  • On 20 November, ethnic Arakanese leader U Tin Ohn was detained and his whereabouts remain unknown;
  • On 20 and 21 November, other ethnic leaders, including Arakanese Cin Sian Thang and U Aye Thar Aung, Naing Ngwe Thein from the Mon National Democracy Front, and Kachin political leader U Hkun Htoo were rounded up but released after questioning;
  • On 26 November, Aung Zaw Oo, a member of the Human Rights Defenders and Promoters group, was arrested in Yangon, likely on account of his involvement in planning events for International Human Rights Day on 10 December.

Amnesty International is deeply disappointed by the fact that these arrests are still taking place despite the government's promises to the contrary. Just last week, the Myanmar government was attending ASEAN's 40th Anniversary Summit, where it signed the organisation's new Charter committing it to the "promotion and protection of human rights".

To date, up to 700 people arrested during and since the September protests remain behind bars, while 1,150 political prisoners held prior to the protests have not been released.

Amnesty International is urgently calling on the government of Myanmar to release all those detained or imprisoned merely for the peaceful exercises of their right to freedom of expression, assembly and association, including both long-term and recent prisoners of conscience, and to stop making further arrests.

Check out more Burmese news and opinions on


Chemgen said...

The junta in Burma are just laughing at Asean. Asean also showed the world that they are there to back up even a "rogue" state in their midst.
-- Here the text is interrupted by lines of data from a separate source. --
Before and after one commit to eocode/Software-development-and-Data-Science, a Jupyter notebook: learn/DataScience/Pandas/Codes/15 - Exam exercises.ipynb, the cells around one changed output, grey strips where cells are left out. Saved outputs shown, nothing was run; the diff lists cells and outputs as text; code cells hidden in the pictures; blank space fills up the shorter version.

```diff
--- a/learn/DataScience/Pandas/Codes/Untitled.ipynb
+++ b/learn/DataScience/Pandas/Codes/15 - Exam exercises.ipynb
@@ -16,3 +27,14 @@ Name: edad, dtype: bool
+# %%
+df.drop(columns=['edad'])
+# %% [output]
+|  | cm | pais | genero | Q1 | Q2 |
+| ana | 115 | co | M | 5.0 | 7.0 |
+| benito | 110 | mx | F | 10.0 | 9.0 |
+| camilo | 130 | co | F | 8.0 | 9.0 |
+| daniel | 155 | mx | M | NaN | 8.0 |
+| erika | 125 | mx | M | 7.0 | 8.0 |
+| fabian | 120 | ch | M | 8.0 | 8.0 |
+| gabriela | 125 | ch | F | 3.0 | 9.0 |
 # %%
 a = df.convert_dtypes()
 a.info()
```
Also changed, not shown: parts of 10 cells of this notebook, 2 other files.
James Chia said...

See how ASEAN is so quiet again and not condemning the latest human rights violations. The charter signed is useless.